### WORK INSTRUCTION
Give the number of lines below with "html" in them, leaving out anything else.

Front-end code change data
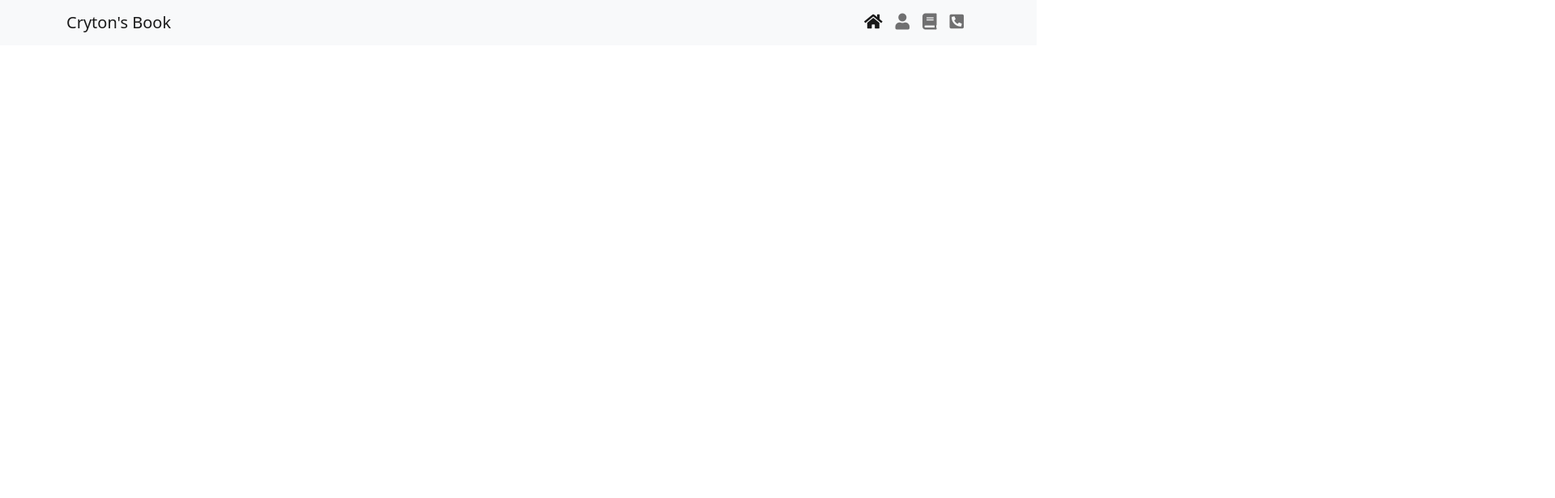
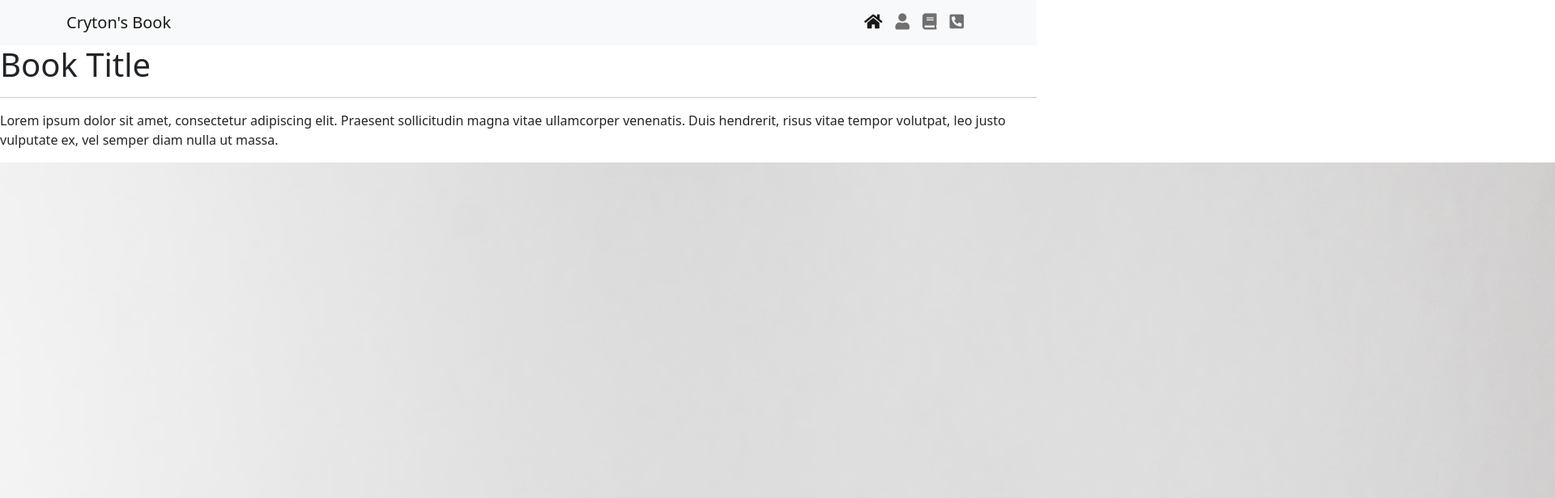
Before and after one commit to CrytonAndrew/Landing-Page, a plain HTML site: page index.html in a window 1280 px wide. Shown: the top 616 px of the page at 81% size, 1920 px wide, since content can reach past the window. Drawn offline with nearby package versions, Linux system fonts and the light colour scheme.

Commit message:
Created main section

```diff
--- a/index.html
+++ b/index.html
@@ -47,7 +47,24 @@
                 </div>
               </nav>
 
+              <div>
+                  <div>
+                      <h1>Book Title</h1>
+                      <hr>
+                      <p>
+                        Lorem ipsum dolor sit amet, consectetur adipiscing elit.
+                        Praesent sollicitudin magna vitae ullamcorper venenatis.
+                        Duis hendrerit, risus vitae tempor volutpat, leo justo vulputate ex, vel semper
+                        diam nulla ut massa.
+                      </p>
+                  </div>
+                  <div>
+                      <img src="images/book.jpeg" alt="book">
+                  </div>
+              </div>
         </div>
     </section>
+
+
 </body>
 </html>
```
Also changed, not shown: images/book.jpeg (added), 1 other file.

### THE ANSWER
4